= Work to complete =
Take from the material every line that contains the word "fontsize".

START Excerpted records

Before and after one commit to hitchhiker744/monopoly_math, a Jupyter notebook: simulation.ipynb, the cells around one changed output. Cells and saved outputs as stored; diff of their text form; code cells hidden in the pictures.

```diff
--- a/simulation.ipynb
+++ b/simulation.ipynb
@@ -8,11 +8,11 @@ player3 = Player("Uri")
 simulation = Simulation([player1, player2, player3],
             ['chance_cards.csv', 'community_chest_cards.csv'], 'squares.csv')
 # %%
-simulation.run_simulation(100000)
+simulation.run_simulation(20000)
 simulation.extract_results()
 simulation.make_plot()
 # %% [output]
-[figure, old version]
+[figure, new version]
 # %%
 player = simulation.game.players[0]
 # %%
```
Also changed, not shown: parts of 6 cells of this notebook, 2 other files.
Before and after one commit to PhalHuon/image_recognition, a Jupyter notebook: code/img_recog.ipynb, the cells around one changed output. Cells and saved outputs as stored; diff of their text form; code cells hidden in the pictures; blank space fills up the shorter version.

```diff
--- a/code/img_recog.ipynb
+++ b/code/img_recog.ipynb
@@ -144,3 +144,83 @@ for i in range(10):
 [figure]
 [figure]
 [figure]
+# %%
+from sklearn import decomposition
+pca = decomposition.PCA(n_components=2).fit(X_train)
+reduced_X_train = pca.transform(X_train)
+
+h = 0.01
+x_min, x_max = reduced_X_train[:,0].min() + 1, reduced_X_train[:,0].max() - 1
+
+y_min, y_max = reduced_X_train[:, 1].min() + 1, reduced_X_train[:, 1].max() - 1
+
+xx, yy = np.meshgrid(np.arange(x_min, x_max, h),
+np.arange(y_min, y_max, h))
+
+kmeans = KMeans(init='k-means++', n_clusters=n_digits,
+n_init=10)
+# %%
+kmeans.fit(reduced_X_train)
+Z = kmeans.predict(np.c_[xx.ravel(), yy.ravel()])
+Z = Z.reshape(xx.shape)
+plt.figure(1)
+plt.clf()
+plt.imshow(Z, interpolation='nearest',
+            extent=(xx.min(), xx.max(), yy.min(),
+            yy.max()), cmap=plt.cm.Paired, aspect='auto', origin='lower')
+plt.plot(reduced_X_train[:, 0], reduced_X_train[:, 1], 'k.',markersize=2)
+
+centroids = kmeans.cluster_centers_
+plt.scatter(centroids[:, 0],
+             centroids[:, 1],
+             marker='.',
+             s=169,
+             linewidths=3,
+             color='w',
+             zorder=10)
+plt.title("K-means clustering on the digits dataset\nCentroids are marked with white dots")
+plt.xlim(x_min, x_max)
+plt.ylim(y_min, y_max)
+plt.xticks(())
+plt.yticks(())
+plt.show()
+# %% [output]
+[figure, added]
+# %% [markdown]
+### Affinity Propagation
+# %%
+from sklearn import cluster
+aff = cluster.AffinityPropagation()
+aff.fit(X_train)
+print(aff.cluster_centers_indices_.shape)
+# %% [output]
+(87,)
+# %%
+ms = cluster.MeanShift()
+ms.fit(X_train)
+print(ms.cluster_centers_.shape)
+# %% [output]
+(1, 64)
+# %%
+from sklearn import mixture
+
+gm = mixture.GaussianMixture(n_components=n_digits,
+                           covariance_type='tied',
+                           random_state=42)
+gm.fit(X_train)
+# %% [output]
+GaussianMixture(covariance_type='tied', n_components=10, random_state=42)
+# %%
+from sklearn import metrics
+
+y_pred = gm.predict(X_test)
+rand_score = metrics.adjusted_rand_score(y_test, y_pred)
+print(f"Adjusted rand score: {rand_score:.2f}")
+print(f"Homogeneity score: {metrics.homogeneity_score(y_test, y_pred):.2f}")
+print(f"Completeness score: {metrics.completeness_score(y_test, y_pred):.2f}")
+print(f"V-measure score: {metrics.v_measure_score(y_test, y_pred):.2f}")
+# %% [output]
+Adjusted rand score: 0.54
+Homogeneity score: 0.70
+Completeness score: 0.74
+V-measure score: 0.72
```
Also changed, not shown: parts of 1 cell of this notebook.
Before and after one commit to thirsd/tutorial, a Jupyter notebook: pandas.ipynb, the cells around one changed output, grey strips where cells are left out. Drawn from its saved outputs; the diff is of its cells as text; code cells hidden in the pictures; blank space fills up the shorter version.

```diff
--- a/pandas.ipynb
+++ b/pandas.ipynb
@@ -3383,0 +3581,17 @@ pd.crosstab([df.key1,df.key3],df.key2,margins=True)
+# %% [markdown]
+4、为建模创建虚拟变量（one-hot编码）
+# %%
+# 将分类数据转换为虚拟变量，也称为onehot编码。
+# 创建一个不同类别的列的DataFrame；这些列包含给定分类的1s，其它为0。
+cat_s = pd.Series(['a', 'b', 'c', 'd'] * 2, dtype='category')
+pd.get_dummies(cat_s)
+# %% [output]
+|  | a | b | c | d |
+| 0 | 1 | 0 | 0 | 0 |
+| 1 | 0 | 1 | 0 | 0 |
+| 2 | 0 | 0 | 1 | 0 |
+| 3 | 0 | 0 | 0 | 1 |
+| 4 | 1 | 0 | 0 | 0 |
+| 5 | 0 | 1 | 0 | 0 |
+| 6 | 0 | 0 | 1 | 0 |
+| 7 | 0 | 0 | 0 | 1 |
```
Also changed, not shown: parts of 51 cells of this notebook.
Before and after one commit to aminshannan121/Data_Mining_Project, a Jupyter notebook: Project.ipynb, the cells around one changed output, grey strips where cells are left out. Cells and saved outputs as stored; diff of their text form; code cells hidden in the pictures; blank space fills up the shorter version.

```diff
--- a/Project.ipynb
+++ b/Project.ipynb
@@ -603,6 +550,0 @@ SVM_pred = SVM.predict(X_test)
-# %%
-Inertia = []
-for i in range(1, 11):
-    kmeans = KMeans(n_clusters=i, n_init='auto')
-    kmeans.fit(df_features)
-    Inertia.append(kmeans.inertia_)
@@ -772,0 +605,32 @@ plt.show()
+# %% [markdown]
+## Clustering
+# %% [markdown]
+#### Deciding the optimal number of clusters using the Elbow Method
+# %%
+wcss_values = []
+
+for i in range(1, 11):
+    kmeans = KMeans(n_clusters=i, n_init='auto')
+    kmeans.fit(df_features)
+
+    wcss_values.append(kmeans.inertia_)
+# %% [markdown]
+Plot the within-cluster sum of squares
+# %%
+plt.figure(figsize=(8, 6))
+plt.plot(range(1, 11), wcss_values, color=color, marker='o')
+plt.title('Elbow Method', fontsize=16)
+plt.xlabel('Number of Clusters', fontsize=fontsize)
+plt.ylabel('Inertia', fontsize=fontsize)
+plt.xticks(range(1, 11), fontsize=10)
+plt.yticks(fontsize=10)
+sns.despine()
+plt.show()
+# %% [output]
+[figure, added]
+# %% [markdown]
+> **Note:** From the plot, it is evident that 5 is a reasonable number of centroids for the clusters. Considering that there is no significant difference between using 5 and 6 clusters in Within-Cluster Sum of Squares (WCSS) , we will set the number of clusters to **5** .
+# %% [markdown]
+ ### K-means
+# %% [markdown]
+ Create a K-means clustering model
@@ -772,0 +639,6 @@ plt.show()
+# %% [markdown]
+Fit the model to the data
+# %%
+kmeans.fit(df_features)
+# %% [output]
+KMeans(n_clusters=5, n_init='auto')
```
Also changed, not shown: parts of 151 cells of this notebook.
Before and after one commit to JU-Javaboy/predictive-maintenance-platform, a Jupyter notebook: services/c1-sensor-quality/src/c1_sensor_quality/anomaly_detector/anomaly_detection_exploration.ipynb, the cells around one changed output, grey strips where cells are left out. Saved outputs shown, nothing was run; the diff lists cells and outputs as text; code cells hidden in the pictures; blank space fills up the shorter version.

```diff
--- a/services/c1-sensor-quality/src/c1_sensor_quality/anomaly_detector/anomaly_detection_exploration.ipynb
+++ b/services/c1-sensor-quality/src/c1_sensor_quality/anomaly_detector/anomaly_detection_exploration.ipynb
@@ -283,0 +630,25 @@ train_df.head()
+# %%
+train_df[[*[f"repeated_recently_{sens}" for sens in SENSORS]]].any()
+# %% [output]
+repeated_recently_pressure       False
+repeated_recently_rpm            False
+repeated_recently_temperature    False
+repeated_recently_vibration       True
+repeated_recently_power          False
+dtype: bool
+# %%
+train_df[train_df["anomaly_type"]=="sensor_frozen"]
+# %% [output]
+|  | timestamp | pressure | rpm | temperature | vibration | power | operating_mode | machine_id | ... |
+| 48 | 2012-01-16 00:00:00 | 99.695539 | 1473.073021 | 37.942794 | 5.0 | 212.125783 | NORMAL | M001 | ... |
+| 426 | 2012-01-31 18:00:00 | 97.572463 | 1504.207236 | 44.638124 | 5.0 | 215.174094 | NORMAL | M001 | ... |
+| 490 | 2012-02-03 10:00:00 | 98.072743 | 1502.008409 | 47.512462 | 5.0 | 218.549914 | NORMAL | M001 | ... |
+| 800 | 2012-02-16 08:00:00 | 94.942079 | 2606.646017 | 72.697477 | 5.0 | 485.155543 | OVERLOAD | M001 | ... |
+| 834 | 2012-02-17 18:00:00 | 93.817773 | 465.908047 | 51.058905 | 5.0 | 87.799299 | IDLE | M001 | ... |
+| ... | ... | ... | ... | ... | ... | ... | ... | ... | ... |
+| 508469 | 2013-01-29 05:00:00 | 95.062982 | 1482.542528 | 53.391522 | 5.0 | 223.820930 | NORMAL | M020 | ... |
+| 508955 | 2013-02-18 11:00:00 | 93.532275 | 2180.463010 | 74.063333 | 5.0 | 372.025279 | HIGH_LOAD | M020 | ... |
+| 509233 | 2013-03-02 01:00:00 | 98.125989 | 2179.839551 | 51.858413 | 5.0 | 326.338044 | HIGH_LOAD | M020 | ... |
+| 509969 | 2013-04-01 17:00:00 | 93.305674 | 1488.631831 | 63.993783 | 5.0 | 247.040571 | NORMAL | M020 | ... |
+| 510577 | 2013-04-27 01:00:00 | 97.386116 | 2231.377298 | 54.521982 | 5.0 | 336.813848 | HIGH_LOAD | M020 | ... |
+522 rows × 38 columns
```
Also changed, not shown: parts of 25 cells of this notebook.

END Excerpted records

= Problem solution =
+plt.title('Elbow Method', fontsize=16)
+plt.xlabel('Number of Clusters', fontsize=fontsize)
+plt.ylabel('Inertia', fontsize=fontsize)
+plt.xticks(range(1, 11), fontsize=10)
+plt.yticks(fontsize=10)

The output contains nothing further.